Former radio host Oscar Contreras embraces his role as a unifier. ‘I really like doing this stuff.’ – VCU news
Contreras, who was named the Richmond Times-Dispatch Personality of the Year in 2020, has held the WBTK host chair for 15 years, when the Christian station switched from English to Spanish. Contreras, who was a photography student at Virginia Commonwealth University School of the Arts at the time of the switchover, was already listening and called to offer help. The manager said he needed a Spanish speaking host connected to the community.
While Contreras was not studying journalism or broadcasting, he had his hand on the pulse of Hispanics in the Richmond area.
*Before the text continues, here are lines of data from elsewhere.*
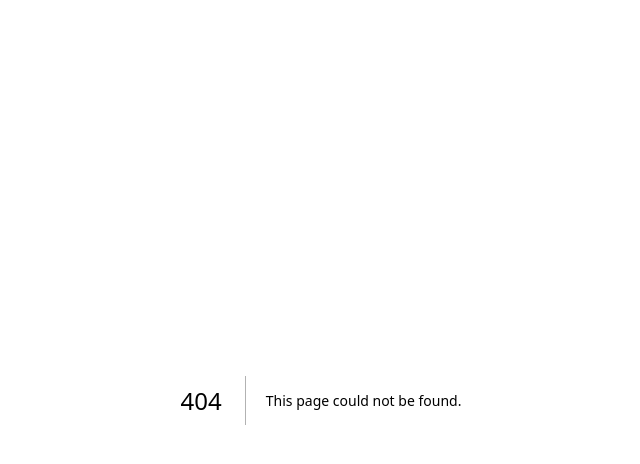
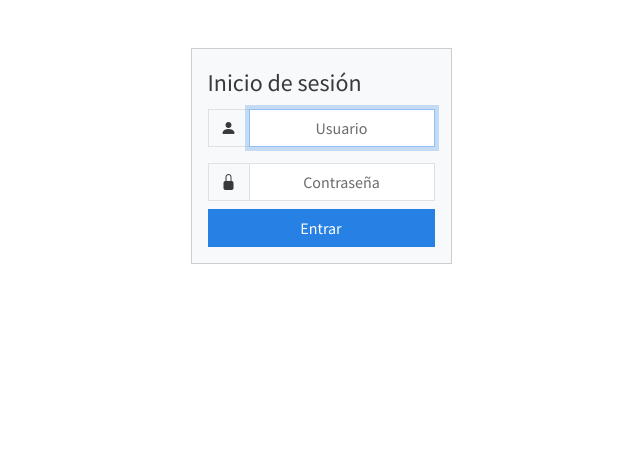
Before and after one commit to Alex090290/front-checador-next, a Next.js app: page /auth in a window 1280 px wide. Before the commit this address had no page. Shown: the top 464 px of the page, without its empty margins (319-959 px from the left). Built offline with nearby package versions, Linux system fonts and the light colour scheme.

Commit message:
se crea formulario de login

```diff
--- /dev/null
+++ b/app/auth/page.tsx
@@ -0,0 +1,7 @@
+import FormLogin from "./views/FormLogin";
+
+function PageLogin() {
+  return <FormLogin />;
+}
+
+export default PageLogin;
--- /dev/null
+++ b/app/auth/views/FormLogin.tsx
@@ -0,0 +1,105 @@
+"use client";
+
+import { useRouter } from "next/navigation";
+import {
+  Button,
+  Col,
+  Container,
+  Form,
+  InputGroup,
+  Row,
+  Spinner,
+} from "react-bootstrap";
+import { useForm, SubmitHandler } from "react-hook-form";
+
+type TInputs = {
+  login: string;
+  password: string;
+};
+
+function FormLogin() {
+  const {
+    register,
+    handleSubmit,
+    formState: { isSubmitting, errors },
+  } = useForm<TInputs>({
+    defaultValues: {
+      login: "",
+      password: "",
+    },
+  });
+
+  const router = useRouter();
+
+  const onSubmit: SubmitHandler<TInputs> = async () => {};
+
+  return (
+    <Container>
+      <Row className="justify-content-center">
+        <Col xs="11" sm="8" md="5" lg="4" xl="3" xxl="3">
+          <Form
+            onSubmit={handleSubmit(onSubmit)}
+            className="card shadow-md mt-5 bg-body-tertiary"
+          >
+            <fieldset className="card-body">
+              <legend className="card-title d-flex justify-content-between">
+                Inicio de sesión
+              </legend>
+              <InputGroup className="mb-3">
+                <InputGroup.Text>
+                  <i className="bi bi-person-fill"></i>
+                </InputGroup.Text>
+                <Form.Control
+                  {...register("login", {
+                    required: "Este campo es requerido",
+                  })}
+                  className="text-center"
+                  placeholder="Usuario"
+                  type="text"
+                  autoComplete="off"
+                  autoFocus
+                  isInvalid={!!errors.login}
+                />
+                <Form.Control.Feedback type="invalid">
+                  {errors.login?.message}
+                </Form.Control.Feedback>
+              </InputGroup>
+              <InputGroup className="mb-2">
+                <InputGroup.Text>
+                  <i className="bi bi-lock-fill"></i>
+                </InputGroup.Text>
+                <Form.Control
+                  {...register("password", {
+                    required: "Este campo es requerido",
+                  })}
+                  className="text-center"
+                  placeholder="Contraseña"
+                  type="password"
+                  autoComplete="off"
+                  isInvalid={!!errors.password}
+                />
+                <Form.Control.Feedback type="invalid">
+                  {errors.password?.message}
+                </Form.Control.Feedback>
+              </InputGroup>
+              <Form.Group className="d-grid">
+                <Button type="submit">
+                  {isSubmitting ? (
+                    <>
+                      <Spinner size="sm" animation="border" />
+                      <span className="ms-2">Validando</span>
+                    </>
+                  ) : (
+                    <>Entrar</>
+                  )}
+                </Button>
+              </Form.Group>
+            </fieldset>
+          </Form>
+        </Col>
+      </Row>
+    </Container>
+  );
+}
+
+export default FormLogin;
--- a/app/layout.tsx
+++ b/app/layout.tsx
@@ -1,6 +1,7 @@
 import type { Metadata } from "next";
 import "./globals.css";
 import "bootswatch/dist/cosmo/bootstrap.css";
+import "bootstrap-icons/font/bootstrap-icons.css";
 import { Toaster } from "react-hot-toast";
 
 export const metadata: Metadata = {
--- a/app/page.tsx
+++ b/app/page.tsx
@@ -1,7 +1,8 @@
 import React from "react";
+import PageLogin from "./auth/page";
 
 function Home() {
-  return <div>Home</div>;
+  return <PageLogin />;
 }
 
 export default Home;
--- a/package.json
+++ b/package.json
@@ -6,10 +6,12 @@
     "dev": "next dev --turbopack",
     "build": "next build --turbopack",
     "start": "next start",
-    "lint": "eslint"
+    "lint": "eslint",
+    "tc": "tsc --noEmit && next lint"
   },
   "dependencies": {
     "axios": "^1.12.2",
+    "bootstrap-icons": "^1.13.1",
     "bootswatch": "^5.3.8",
     "next": "15.5.4",
     "react": "19.1.0",
```
Also changed, not shown: 1 other file (tests, documents, lock files or other folders).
“Oscar is a very good radio host who is very well connected with the community,” said Glenn Motto, director of the WBTK station. “It’s his passion to work with and improve the lives of people in the community by connecting them with available resources. This is his strength. He has always been passionate about making people better, reaching out to people, letting people know what is available in the community, and solving the issues he sees in the community. He knows exactly who to talk to, to be able to help, to fix the problem. “
Attracted by community and creative work
Born in Guatemala, Contreras immigrated to Culpeper County, Virginia with his mother at the age of 12 to reunite with his father, who had come to the United States a decade earlier. Contreras transferred to VCU from Germanna Community College, gaining experience in community work as a teenager. He took pictures for his high school yearbook, got involved in social services and community organizing as a volunteer for AmeriCorps, where he hosted the Culpeper County Latino Festival which continues to this day. hui.
Contreras pursued photography at VCU and aspired to work at National Geographic. Magic, that’s how he described his work in the darkroom, even as digital photography developed. While at VCU, Contreras continued his community work at the Multicultural Affairs office in Richmond as a Community Liaison Officer, becoming a leader and helping Hispanic residents of Latin America. In 2006, on a VCU-sponsored art-focused trip to Peru, he met Rachel Harris. They tied the knot in 2008, during spring break just before he graduated.
Another creative outlet was the switch to radio.
“At first I didn’t feel safe,” Contreras said. “But with audio, I’m able to go to events, take pictures, come back and report. I learned that I can use my creativity in different ways.
He listened to National Public Radio to soak up the key news of the day. He also absorbed criticism from listeners and family to develop his own style.
Contreras and his wife homeschool their four children. The couple also run a wedding class at Branches Baptist Church, where Contreras is a deacon.
Media for a growing Spanish-speaking population
Census data shows that 7% of the approximately 1.3 million people in the Richmond metropolitan area identify as Hispanic. Although Radio Poder does not track the number of listeners, Contreras said those who listen are mostly bilingual women. The countries of origin represented are Mexico, Guatemala, El Salvador, Honduras, Nicaragua and Puerto Rico.
There are a few other secular Spanish language radio stations in Richmond with a fair amount of community content. But Radio Poder, part of Mount Rich Media LLC, is a family-focused Christian broadcaster.
Contreras’ radio shows include a mix of scripture, encouragement and community information. Its posts reflect the current themes and rhythms of Richmond, particularly the growing population of Spanish speakers who need up-to-date local news and information.
Contreras’ post is one of the affirmations and positivity with quirky phrases he uses to uplift his audience
“No dejes que nada ni nadie robe las bendiciones que el Señor tiene para ti el dia de hoy,” he said regularly into the microphone, which translates to: Do not let anyone steal your blessings that God has for you on this day. .